February, the month of ‘love’ since Valentines day’s become a commercial success story, reminding people to ‘spoil their loved ones’.
Spending roughly two hours a day in nature gives me a very unique opportunity to think. A lot.
With John Lennon’s Imagine playing and words from my friend Lisa, who posted a beautiful message speaking to couples after our hike yesterday, I climbed my way up Platteklip Gorge. Her post included that they celebrate their love every day but this particularly rang true:
“Instead of spoiling your loved one for one day….Choose to spoil a stranger for a lifetime”
She was encouraging people to donate in support of my 365 Ubuntu Climbs initiative: My commitment to climb Table Mountain every day (just completed Hike 46) to build homes; help under resourced schools teach children to read and increase the database for Leukaemia.
With this top of mind, I was thinking about love and the many forms it comes in. We always tend to think of love in our immediate relationships: ourselves, our partners, our families, our friends.
But not to our extended family.
All human beings.
And another step further: Our planet we live on and ALL that dwell on it.
Cultivating a deep love for oneself first is paramount. I don’t believe we can have our love basket filled up from others. It’s as though our basket is sieve-like designed to hold the beautiful gems we should give ourselves, while what we get from others is like water; which is why we can never be filled with love when seeking it from others.
To this point Wayne Dyer made a profound statement:
“Love is my gift to the world. I fill myself with love, and I send that love into the world. How others treat me is their path; how I react is mine”
I want you to read that line over and over until you fully understand the three important elements of that sentence.

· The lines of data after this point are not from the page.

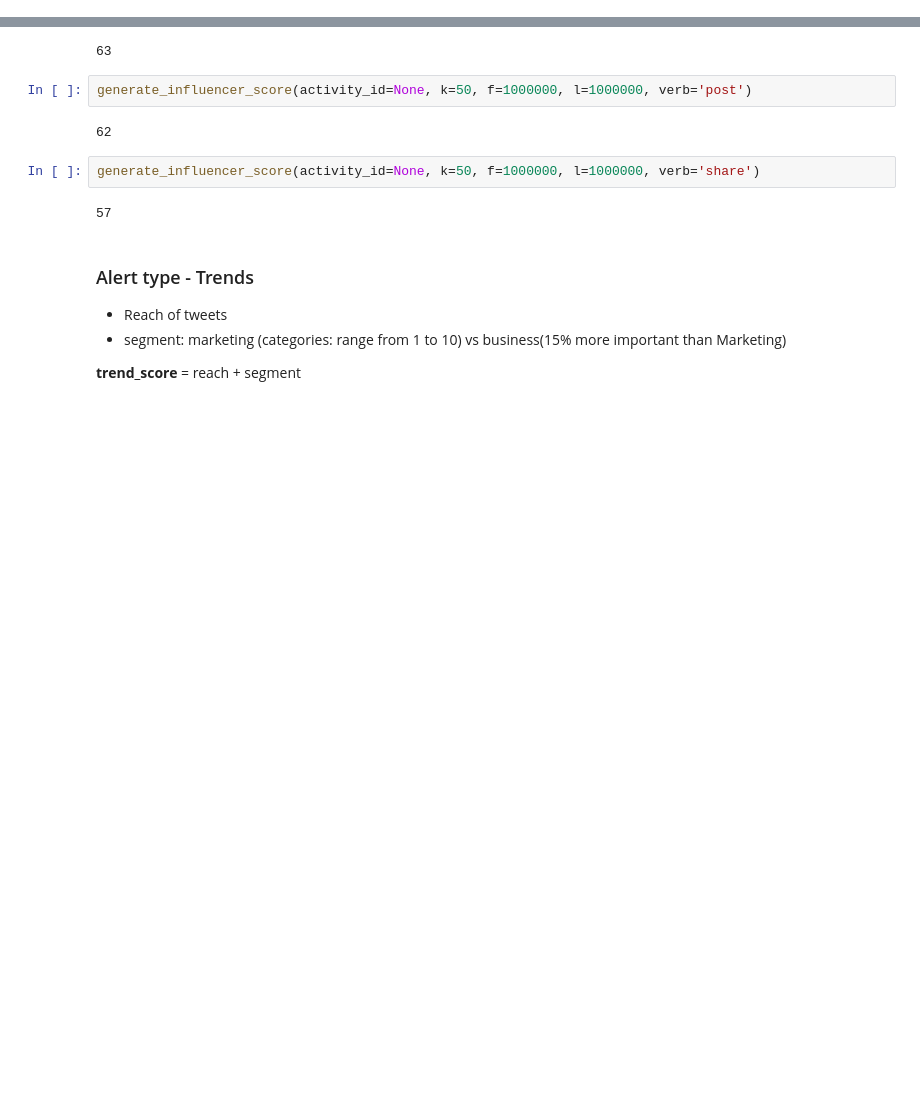
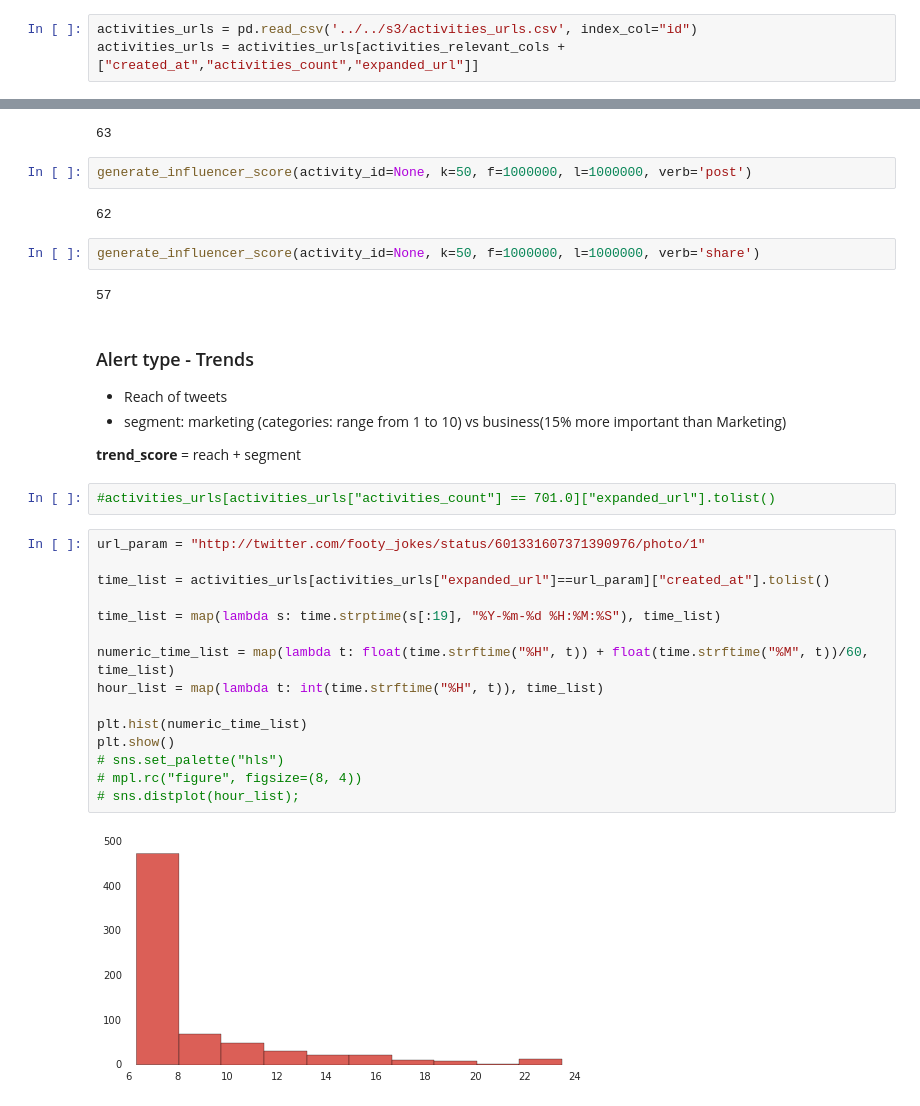
Before and after one commit to encorealerts/ipython-experiments, a Jupyter notebook: adornes/python_analysis_score_alerts.ipynb, the cells around one changed output, grey strips where cells are left out. Drawn from its saved outputs; the diff is of its cells as text; blank space fills up the shorter version.

```diff
--- a/adornes/python_analysis_score_alerts.ipynb
+++ b/adornes/python_analysis_score_alerts.ipynb
@@ -129,0 +166,3 @@ actors.describe()
+# %%
+activities_urls = pd.read_csv('../../s3/activities_urls.csv', index_col="id")
+activities_urls = activities_urls[activities_relevant_cols +["created_at","activities_count","expanded_url"]]
@@ -243,3 +309,22 @@ generate_influencer_score(activity_id=None, k=50, f=1000000, l=1000000, verb='sh
 * segment: marketing (categories: range from 1 to 10) vs business(15% more important than Marketing)
 
 **trend_score** = reach + segment
+# %%
+#activities_urls[activities_urls["activities_count"] == 701.0]["expanded_url"].tolist()
+# %%
+url_param = "http://twitter.com/footy_jokes/status/601331607371390976/photo/1"
+
+time_list = activities_urls[activities_urls["expanded_url"]==url_param]["created_at"].tolist()
+
+time_list = map(lambda s: time.strptime(s[:19], "%Y-%m-%d %H:%M:%S"), time_list)
+
+numeric_time_list = map(lambda t: float(time.strftime("%H", t)) + float(time.strftime("%M", t))/60, time_list)
+hour_list = map(lambda t: int(time.strftime("%H", t)), time_list)
+
+plt.hist(numeric_time_list)
+plt.show()
+# sns.set_palette("hls")
+# mpl.rc("figure", figsize=(8, 4))
+# sns.distplot(hour_list);
+# %% [output]
+[figure, added]
```
Also changed, not shown: parts of 17 cells of this notebook.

What about people that harm me? Treat me badly?
Someone that’s done a tremendous amount of harm to South Africa finally stepped down yesterday. Probably his greatest act of love to this country and how interesting it coincided with Valentines day. Having read and understood Wayne’s quote most people would say that Mr Zuma doesn’t deserve our good thoughts and so they speak poison and fill their minds with hatred and bad thoughts towards him – which is inside their mind.
This is like drinking poison and expecting him to die.
As my spiritual coach says: “They may not deserve your good thoughts. But you do. You deserve your good thoughts about them. This is what the art of allowing is. It’s allowing my own well-being.”
It’s important to know we control what our world is like, that Loving ourselves means the better decisions we make around our mind, body and emotions, the better they are. What outcome we’d like depends on what we feed them. Think about it, very basically put:
Exercise regularly and eat well and your body becomes a healthy temple.
Follow good news stories and read what people are doing around the world to help themselves and others to improve humanity and your mind becomes a garden for positivity.
Practice love to all and everything around you and your emotions are filled with the energy of peace and understanding and you meet more and more people that feel the same way.
We’re so scared to show others love because it makes us vulnerable. We think by opening ourselves up we can become hurt. That only happens when you chase the water to fill your basket for fulfillment. But when your basket’s already filled with all the beautiful gems your heart can muster you realise something that changes your life forever.
When you stop seeking love from others and create it within; you take back your power and suddenly all moments and interactions fulfil you. No matter how small.
Yes it stings when others end a relationship, or don’t return love back thereby creating a feeling of being ‘unloved’ by their actions. Standing in your power means you know what they do has nothing to do with me and everything to do with them. It’s like two people cycling, one’s on a mountain bike trail and the other’s on a paved road. Their paths overlap for a time and they both cycle next to each other, but at some point one has to remain on the road and the other returns to the trail. Their time cycling together was great but the tracks they’re on take them to different places.
Living this cultivates a knowing that you never run out of love. You can give it to yourself as often as you like, whenever you feel like it. Others may come into our lives and enhance our experience but they never control whether we’re loved or not. Like being hungry, you have the food already, they just provide the spice to enhance the flavours.
The more you give, the more you get
Why is all of this self love talk so important? Because it speaks to Lisa’s comment. No matter who we shower our love on; it shouldn’t be for a day – it should be for a lifetime. By including those we may never meet in this giving we inadvertently get double. When our basket is full our natural propensity is to share it. For the greater good.
Understand that the more we give, the more we get. Just try it. Spend a day giving everyone you come into contact with love and see what an amazing day you have. Swap poison for gems. Maybe even buy a gemstone so whenever something makes you feel hateful, hold the gem as a wonderful reminder to stay grounded in what’s best for you – and keep filling your basket.
Our scarcity mindset doesn’t just exist with money – it’s alive and kicking with Love too. When you realise there truly is an abundance it’s refreshing to let go of that fear of lack and gratefully bathe in the never ending pool of abundance.
How often do you say out loud “I’m LOVING ….” (insert: yourself, this view; feeling great; this food; the rain; yourself)
Love is more than a day painted red. It’s more than ourselves and immediate circles. It’s all encompassing.
Start opening that heart of yours. It will change your life. And those around you.